• [WORK INSTRUCTION]
Exactly as written, repeat all of the records below.

Structured diff data
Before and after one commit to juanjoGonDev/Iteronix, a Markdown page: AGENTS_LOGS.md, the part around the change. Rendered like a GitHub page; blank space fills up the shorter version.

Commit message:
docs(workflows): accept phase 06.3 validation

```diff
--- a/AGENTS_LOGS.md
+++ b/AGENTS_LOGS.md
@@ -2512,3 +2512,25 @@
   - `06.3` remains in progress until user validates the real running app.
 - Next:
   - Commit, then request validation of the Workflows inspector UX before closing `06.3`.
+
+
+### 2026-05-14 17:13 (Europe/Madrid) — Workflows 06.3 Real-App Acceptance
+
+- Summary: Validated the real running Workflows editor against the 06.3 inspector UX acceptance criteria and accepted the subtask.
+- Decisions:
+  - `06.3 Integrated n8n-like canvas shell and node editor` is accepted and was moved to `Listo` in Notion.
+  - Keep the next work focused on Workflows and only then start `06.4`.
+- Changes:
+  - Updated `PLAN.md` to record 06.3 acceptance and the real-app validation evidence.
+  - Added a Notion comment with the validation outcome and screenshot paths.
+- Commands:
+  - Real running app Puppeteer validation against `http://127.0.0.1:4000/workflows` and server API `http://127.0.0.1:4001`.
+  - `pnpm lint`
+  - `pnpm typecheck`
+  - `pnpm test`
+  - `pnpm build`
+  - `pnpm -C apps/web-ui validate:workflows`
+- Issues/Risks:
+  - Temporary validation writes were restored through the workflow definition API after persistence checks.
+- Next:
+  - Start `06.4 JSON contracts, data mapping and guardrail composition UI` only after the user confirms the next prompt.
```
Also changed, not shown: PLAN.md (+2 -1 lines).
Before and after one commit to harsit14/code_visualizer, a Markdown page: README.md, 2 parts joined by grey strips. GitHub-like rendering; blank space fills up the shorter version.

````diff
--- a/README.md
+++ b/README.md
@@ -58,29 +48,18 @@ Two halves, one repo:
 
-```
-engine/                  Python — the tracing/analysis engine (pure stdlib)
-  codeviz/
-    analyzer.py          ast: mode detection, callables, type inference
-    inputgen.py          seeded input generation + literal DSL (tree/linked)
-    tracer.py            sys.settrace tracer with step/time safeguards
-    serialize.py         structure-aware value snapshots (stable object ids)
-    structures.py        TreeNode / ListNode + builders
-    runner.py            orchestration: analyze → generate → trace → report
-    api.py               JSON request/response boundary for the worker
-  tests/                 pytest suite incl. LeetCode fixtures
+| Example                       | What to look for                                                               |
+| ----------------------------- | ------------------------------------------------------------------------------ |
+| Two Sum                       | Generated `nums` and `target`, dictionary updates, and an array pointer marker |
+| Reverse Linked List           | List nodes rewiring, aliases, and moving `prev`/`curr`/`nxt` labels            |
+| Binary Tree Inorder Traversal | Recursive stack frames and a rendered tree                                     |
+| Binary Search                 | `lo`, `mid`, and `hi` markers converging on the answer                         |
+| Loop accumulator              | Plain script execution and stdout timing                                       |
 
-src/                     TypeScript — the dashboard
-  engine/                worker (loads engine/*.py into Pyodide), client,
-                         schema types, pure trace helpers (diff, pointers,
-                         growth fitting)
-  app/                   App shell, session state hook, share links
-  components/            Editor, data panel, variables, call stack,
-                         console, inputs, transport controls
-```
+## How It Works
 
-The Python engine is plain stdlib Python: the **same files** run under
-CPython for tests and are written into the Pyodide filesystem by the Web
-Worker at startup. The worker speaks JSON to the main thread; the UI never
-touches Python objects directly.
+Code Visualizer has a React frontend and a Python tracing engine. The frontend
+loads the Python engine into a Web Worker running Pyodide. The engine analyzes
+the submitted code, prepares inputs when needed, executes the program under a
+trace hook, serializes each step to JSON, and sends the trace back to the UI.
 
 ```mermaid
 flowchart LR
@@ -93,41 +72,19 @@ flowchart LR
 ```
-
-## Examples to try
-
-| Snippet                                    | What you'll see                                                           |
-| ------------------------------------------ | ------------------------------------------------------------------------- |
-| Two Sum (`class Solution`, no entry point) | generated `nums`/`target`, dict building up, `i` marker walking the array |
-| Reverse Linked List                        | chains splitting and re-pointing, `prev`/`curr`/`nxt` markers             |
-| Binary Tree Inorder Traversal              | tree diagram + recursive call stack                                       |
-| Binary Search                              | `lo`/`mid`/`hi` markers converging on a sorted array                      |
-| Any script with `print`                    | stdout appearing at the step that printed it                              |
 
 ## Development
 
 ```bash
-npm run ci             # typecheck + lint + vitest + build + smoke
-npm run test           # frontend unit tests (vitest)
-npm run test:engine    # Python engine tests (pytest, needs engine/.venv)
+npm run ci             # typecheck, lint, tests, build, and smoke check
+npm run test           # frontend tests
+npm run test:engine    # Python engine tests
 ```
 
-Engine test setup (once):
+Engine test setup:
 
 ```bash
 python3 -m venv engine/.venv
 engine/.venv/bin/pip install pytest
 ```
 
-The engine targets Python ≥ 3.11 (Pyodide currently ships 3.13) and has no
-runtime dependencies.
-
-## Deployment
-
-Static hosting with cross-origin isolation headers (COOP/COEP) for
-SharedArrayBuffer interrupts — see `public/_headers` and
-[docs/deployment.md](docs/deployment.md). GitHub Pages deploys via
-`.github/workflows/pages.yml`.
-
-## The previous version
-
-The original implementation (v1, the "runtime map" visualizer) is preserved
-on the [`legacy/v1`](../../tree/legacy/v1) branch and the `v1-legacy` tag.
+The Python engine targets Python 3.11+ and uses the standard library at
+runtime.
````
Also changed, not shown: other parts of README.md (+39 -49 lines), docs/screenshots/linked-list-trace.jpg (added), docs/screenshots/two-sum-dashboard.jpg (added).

• [OUTPUT OF THE EXERCISE]
Before and after one commit to juanjoGonDev/Iteronix, a Markdown page: AGENTS_LOGS.md, the part around the change. Rendered like a GitHub page; blank space fills up the shorter version.

Commit message:
docs(workflows): accept phase 06.3 validation

```diff
--- a/AGENTS_LOGS.md
+++ b/AGENTS_LOGS.md
@@ -2512,3 +2512,25 @@
   - `06.3` remains in progress until user validates the real running app.
 - Next:
   - Commit, then request validation of the Workflows inspector UX before closing `06.3`.
+
+
+### 2026-05-14 17:13 (Europe/Madrid) — Workflows 06.3 Real-App Acceptance
+
+- Summary: Validated the real running Workflows editor against the 06.3 inspector UX acceptance criteria and accepted the subtask.
+- Decisions:
+  - `06.3 Integrated n8n-like canvas shell and node editor` is accepted and was moved to `Listo` in Notion.
+  - Keep the next work focused on Workflows and only then start `06.4`.
+- Changes:
+  - Updated `PLAN.md` to record 06.3 acceptance and the real-app validation evidence.
+  - Added a Notion comment with the validation outcome and screenshot paths.
+- Commands:
+  - Real running app Puppeteer validation against `http://127.0.0.1:4000/workflows` and server API `http://127.0.0.1:4001`.
+  - `pnpm lint`
+  - `pnpm typecheck`
+  - `pnpm test`
+  - `pnpm build`
+  - `pnpm -C apps/web-ui validate:workflows`
+- Issues/Risks:
+  - Temporary validation writes were restored through the workflow definition API after persistence checks.
+- Next:
+  - Start `06.4 JSON contracts, data mapping and guardrail composition UI` only after the user confirms the next prompt.
```
Also changed, not shown: PLAN.md (+2 -1 lines).
Before and after one commit to harsit14/code_visualizer, a Markdown page: README.md, 2 parts joined by grey strips. GitHub-like rendering; blank space fills up the shorter version.

````diff
--- a/README.md
+++ b/README.md
@@ -58,29 +48,18 @@ Two halves, one repo:
 
-```
-engine/                  Python — the tracing/analysis engine (pure stdlib)
-  codeviz/
-    analyzer.py          ast: mode detection, callables, type inference
-    inputgen.py          seeded input generation + literal DSL (tree/linked)
-    tracer.py            sys.settrace tracer with step/time safeguards
-    serialize.py         structure-aware value snapshots (stable object ids)
-    structures.py        TreeNode / ListNode + builders
-    runner.py            orchestration: analyze → generate → trace → report
-    api.py               JSON request/response boundary for the worker
-  tests/                 pytest suite incl. LeetCode fixtures
+| Example                       | What to look for                                                               |
+| ----------------------------- | ------------------------------------------------------------------------------ |
+| Two Sum                       | Generated `nums` and `target`, dictionary updates, and an array pointer marker |
+| Reverse Linked List           | List nodes rewiring, aliases, and moving `prev`/`curr`/`nxt` labels            |
+| Binary Tree Inorder Traversal | Recursive stack frames and a rendered tree                                     |
+| Binary Search                 | `lo`, `mid`, and `hi` markers converging on the answer                         |
+| Loop accumulator              | Plain script execution and stdout timing                                       |
 
-src/                     TypeScript — the dashboard
-  engine/                worker (loads engine/*.py into Pyodide), client,
-                         schema types, pure trace helpers (diff, pointers,
-                         growth fitting)
-  app/                   App shell, session state hook, share links
-  components/            Editor, data panel, variables, call stack,
-                         console, inputs, transport controls
-```
+## How It Works
 
-The Python engine is plain stdlib Python: the **same files** run under
-CPython for tests and are written into the Pyodide filesystem by the Web
-Worker at startup. The worker speaks JSON to the main thread; the UI never
-touches Python objects directly.
+Code Visualizer has a React frontend and a Python tracing engine. The frontend
+loads the Python engine into a Web Worker running Pyodide. The engine analyzes
+the submitted code, prepares inputs when needed, executes the program under a
+trace hook, serializes each step to JSON, and sends the trace back to the UI.
 
 ```mermaid
 flowchart LR
@@ -93,41 +72,19 @@ flowchart LR
 ```
-
-## Examples to try
-
-| Snippet                                    | What you'll see                                                           |
-| ------------------------------------------ | ------------------------------------------------------------------------- |
-| Two Sum (`class Solution`, no entry point) | generated `nums`/`target`, dict building up, `i` marker walking the array |
-| Reverse Linked List                        | chains splitting and re-pointing, `prev`/`curr`/`nxt` markers             |
-| Binary Tree Inorder Traversal              | tree diagram + recursive call stack                                       |
-| Binary Search                              | `lo`/`mid`/`hi` markers converging on a sorted array                      |
-| Any script with `print`                    | stdout appearing at the step that printed it                              |
 
 ## Development
 
 ```bash
-npm run ci             # typecheck + lint + vitest + build + smoke
-npm run test           # frontend unit tests (vitest)
-npm run test:engine    # Python engine tests (pytest, needs engine/.venv)
+npm run ci             # typecheck, lint, tests, build, and smoke check
+npm run test           # frontend tests
+npm run test:engine    # Python engine tests
 ```
 
-Engine test setup (once):
+Engine test setup:
 
 ```bash
 python3 -m venv engine/.venv
 engine/.venv/bin/pip install pytest
 ```
 
-The engine targets Python ≥ 3.11 (Pyodide currently ships 3.13) and has no
-runtime dependencies.
-
-## Deployment
-
-Static hosting with cross-origin isolation headers (COOP/COEP) for
-SharedArrayBuffer interrupts — see `public/_headers` and
-[docs/deployment.md](docs/deployment.md). GitHub Pages deploys via
-`.github/workflows/pages.yml`.
-
-## The previous version
-
-The original implementation (v1, the "runtime map" visualizer) is preserved
-on the [`legacy/v1`](../../tree/legacy/v1) branch and the `v1-legacy` tag.
+The Python engine targets Python 3.11+ and uses the standard library at
+runtime.
````
Also changed, not shown: other parts of README.md (+39 -49 lines), docs/screenshots/linked-list-trace.jpg (added), docs/screenshots/two-sum-dashboard.jpg (added).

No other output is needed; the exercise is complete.